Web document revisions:
════

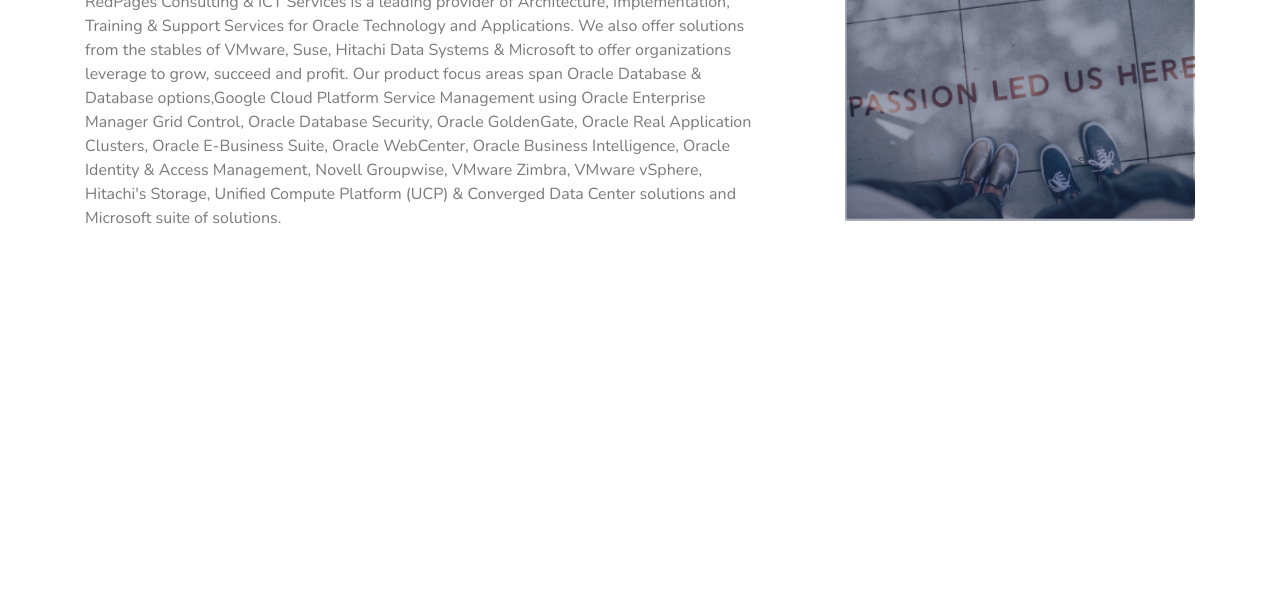
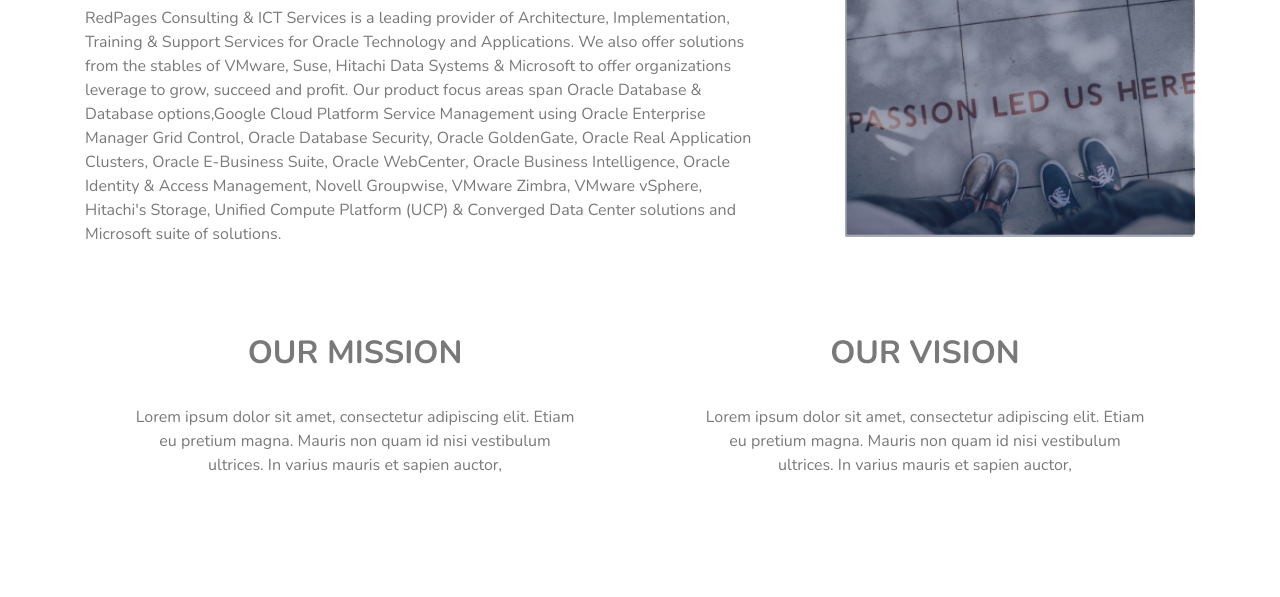
Before and after one commit to 21Devs/Redpages, a plain HTML site: page about.html in a window 1280 px wide. Shown: the part 728-1325 px from the top of the page. Before the commit the page ends 974 px from the top, so only its background shows below. Drawn offline with nearby package versions, Linux system fonts and the light colour scheme.

Commit message:
responsive

```diff
--- a/about.html
+++ b/about.html
@@ -48,7 +48,7 @@
     </header>
 
     <section class="jumbotron jumbotron-image">
-        <div class="container mt-5 py-3">
+        <div class="container mt-5 py-4">
             <div class="row">
                 <div class="col-12">
                         <div class=" text-center my-5 py-5  text-white">
@@ -69,7 +69,7 @@
         </div>
     </section>
 
-    <section class="about-two">
+    <section class="about-two mb-5 pb-4">
         <div class="container">
             <div class="row">
                 <div class="col-md-8 col-12">
@@ -91,8 +91,36 @@
         </div>
     </section>
 
-    <section>
+    <section class="about-three text-center mb-5 pb-5">
+        <div class="container">
+            <div class="row">
+                <div class="col-md-6 col-12">
+                    <h2 class="color-p font-weight-bold text-uppercase pb-4">Our Mission</h2>
+                    <p class="px-5 color-p">
+                        Lorem ipsum dolor sit amet, consectetur adipiscing elit. Etiam eu pretium magna. Mauris non quam id nisi vestibulum
+                        ultrices. In varius mauris et sapien auctor,
+                    </p>
+                </div>
+                <div class="col-md-6 col-12">
+                    <h2 class="color-p font-weight-bold text-uppercase pb-4">Our Vision</h2>
+                    <p class="px-5 color-p">
+                        Lorem ipsum dolor sit amet, consectetur adipiscing elit. Etiam eu pretium magna. Mauris non quam id nisi vestibulum
+                        ultrices. In varius mauris et sapien auctor,
+                    </p>
+                </div>
+            </div>
+        </div>
 
+    </section>
+
+    <section class="about-four">
+        <div class="container">
+            <div class="row">
+                <div class="col-12">
+                    <h2></h2>
+                </div>
+            </div>
+        </div>
     </section>
 
 
--- a/css/style.css
+++ b/css/style.css
@@ -30,7 +30,7 @@ header {
     color: #FF0000 !important;
 }
 
-.home-first, .home-third, .home-fourth, .about-two {
+.home-first, .home-third, .home-fourth, .about-two, .about-three {
     font-family: 'Nunito', sans-serif;
 }
 
```
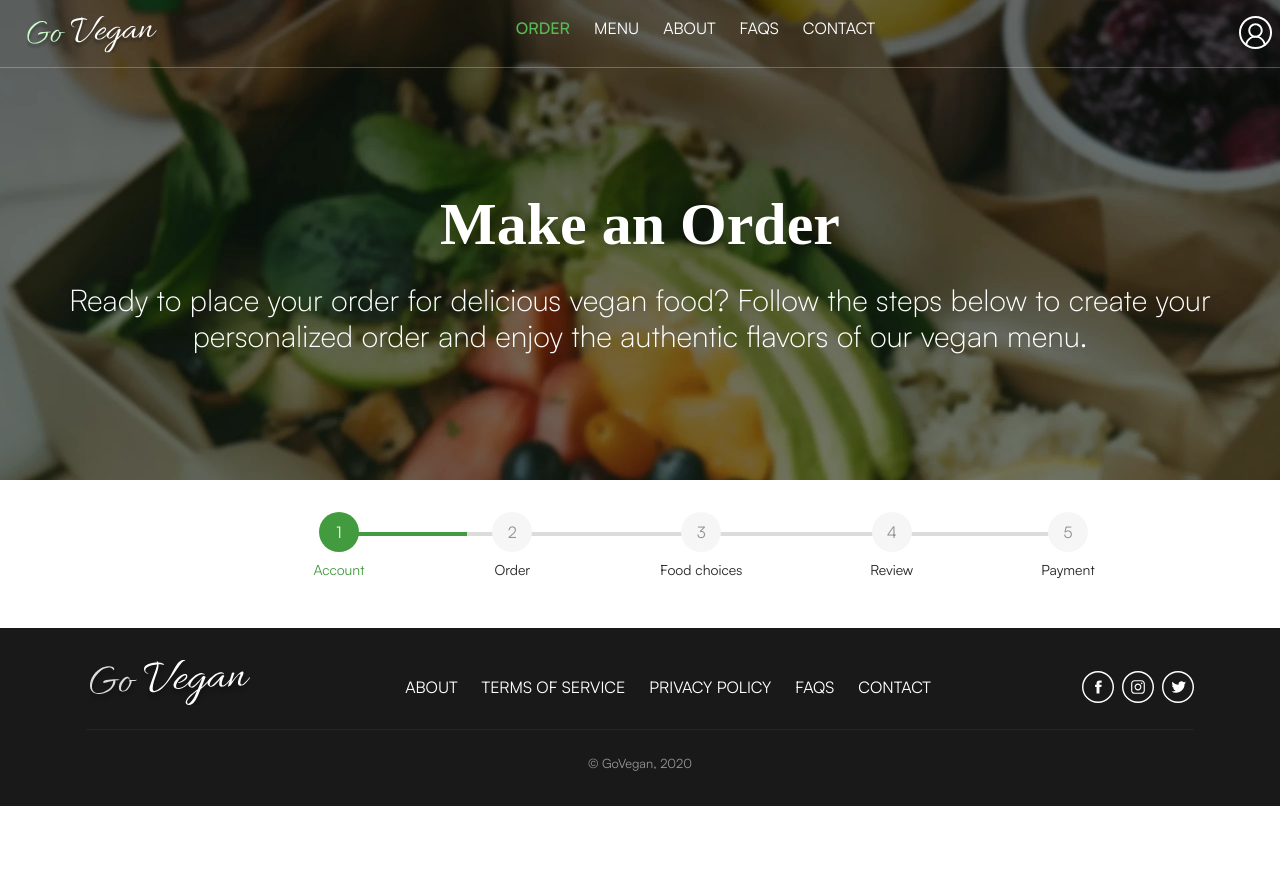
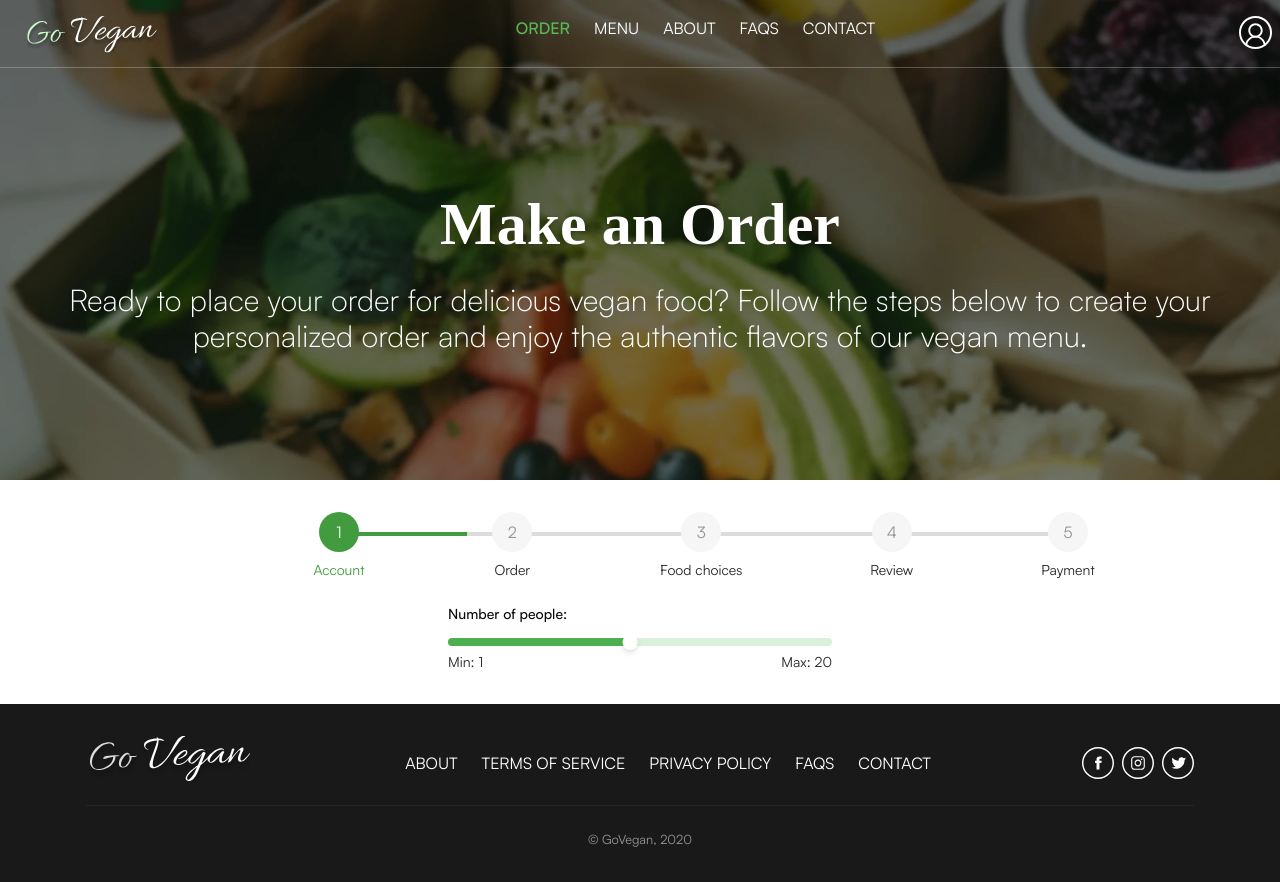
Before and after one commit to FausioPaco/go-vegan, a React (Vite) app: page /order in a window 1280 px wide. Before the commit the page ends 806 px from the top, so only its background shows below. Built offline with nearby package versions, Linux system fonts and the light colour scheme.

Commit message:
added range bar

```diff
--- a/src/components/modules/order/OrderForm.tsx
+++ b/src/components/modules/order/OrderForm.tsx
@@ -1,3 +1,4 @@
+import { RangeBar } from '@/components/ui/rangebar';
 import { Stepper } from '@/components/ui/stepper';
 import { useCallback, useState } from 'react';
 
@@ -12,6 +13,11 @@ const options = [
 const OrderForm = () => {
   const [currentStep, setCurrentStep] = useState(1);
   const [stepsTaken, setStepsTaken] = useState<number[]>([]);
+  const [numberOfPeople, setNumberOfPeople] = useState(10);
+
+  const handleRangeChange = (e: React.ChangeEvent<HTMLInputElement>) => {
+    setNumberOfPeople(parseInt(e.target.value));
+  };
 
   const handleStepChange = useCallback((stepNumber: number) => {
     setCurrentStep(stepNumber);
@@ -32,6 +38,14 @@ const OrderForm = () => {
         stepsTaken={stepsTaken}
         onChangeOption={handleStepChange}
       />
+
+      <div className="mt-2">
+        <RangeBar
+          label="Number of people:"
+          value={numberOfPeople}
+          onChange={handleRangeChange}
+        />
+      </div>
     </div>
   );
 };
--- /dev/null
+++ b/src/components/ui/rangebar/RangeBar.tsx
@@ -0,0 +1,74 @@
+import cn from '@/utils/cn';
+import { ComponentProps, forwardRef, useEffect, useId, useState } from 'react';
+import { InputError } from '../input-error';
+
+type IRangeBarProps = ComponentProps<'input'> & {
+  label: string;
+  error?: string;
+  className?: string;
+  value: number;
+  onChange?: React.ChangeEventHandler<HTMLInputElement>;
+};
+
+const RangeBar = forwardRef<HTMLInputElement, IRangeBarProps>(
+  ({ label, error, className, onChange, value = 10 }: IRangeBarProps, ref) => {
+    const [isHovered, setIsHovered] = useState(false);
+    const [rangePercentage, setRangePercentage] = useState(0);
+    const inputId = useId();
+
+    useEffect(() => {
+      setRangePercentage((value * 100) / 20);
+    }, [value]);
+
+    return (
+      <div className="flex flex-col items-center space-y-4">
+        <div className="relative w-96">
+          <div
+            className={`absolute left-1/2 -translate-x-1/2 -translate-y-2 transform rounded-md bg-primary-600 px-3 py-1 text-sm font-medium text-white transition-opacity duration-300 ${
+              isHovered ? 'opacity-100' : 'opacity-0'
+            }`}
+            style={{ left: `${rangePercentage - 2}%` }}
+          >
+            {value}
+
+            <div className="absolute bottom-[-4px] left-1/2 h-2 w-2 -translate-x-1/2 rotate-45 transform bg-primary-600"></div>
+          </div>
+          <label
+            htmlFor={inputId}
+            className="mb-1 block text-sm font-medium text-grey-800"
+          >
+            {label}
+          </label>
+          <input
+            id={inputId}
+            ref={ref}
+            type="range"
+            min="1"
+            max="20"
+            value={value}
+            onChange={onChange}
+            onMouseEnter={() => setIsHovered(true)}
+            onMouseLeave={() => setIsHovered(false)}
+            className={cn(
+              'h-2 w-full cursor-pointer appearance-none rounded-lg bg-primary-500/20 accent-white hover:accent-primary-700 focus:outline-none',
+              '[&::-webkit-slider-thumb]:size-[40px] [&::-webkit-slider-thumb]:rounded-full [&::-webkit-slider-thumb]:shadow-md',
+              className,
+            )}
+            style={{
+              background: `linear-gradient(to right, #4caf50 ${rangePercentage - 1}%, rgb(75 178 72 / 0.2) ${rangePercentage - 1}%)`,
+            }}
+          />
+
+          <div className="flex justify-between">
+            <p className="text-sm">Min: 1</p>
+            <p className="text-sm">Max: 20</p>
+          </div>
+        </div>
+
+        {error && <InputError id={inputId}>{error}</InputError>}
+      </div>
+    );
+  },
+);
+
+export default RangeBar;
--- /dev/null
+++ b/src/components/ui/rangebar/index.tsx
@@ -0,0 +1,3 @@
+import RangeBar from './RangeBar';
+
+export { RangeBar };
```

════

- _ABOUT THIS EXERCISE_: In the entries above, some lines hold the string "container". Copy each of them.

- _ANSWER TO THIS PROBLEM_:
-        <div class="container mt-5 py-3">
+        <div class="container mt-5 py-4">
         <div class="container">
+        <div class="container">
+        <div class="container">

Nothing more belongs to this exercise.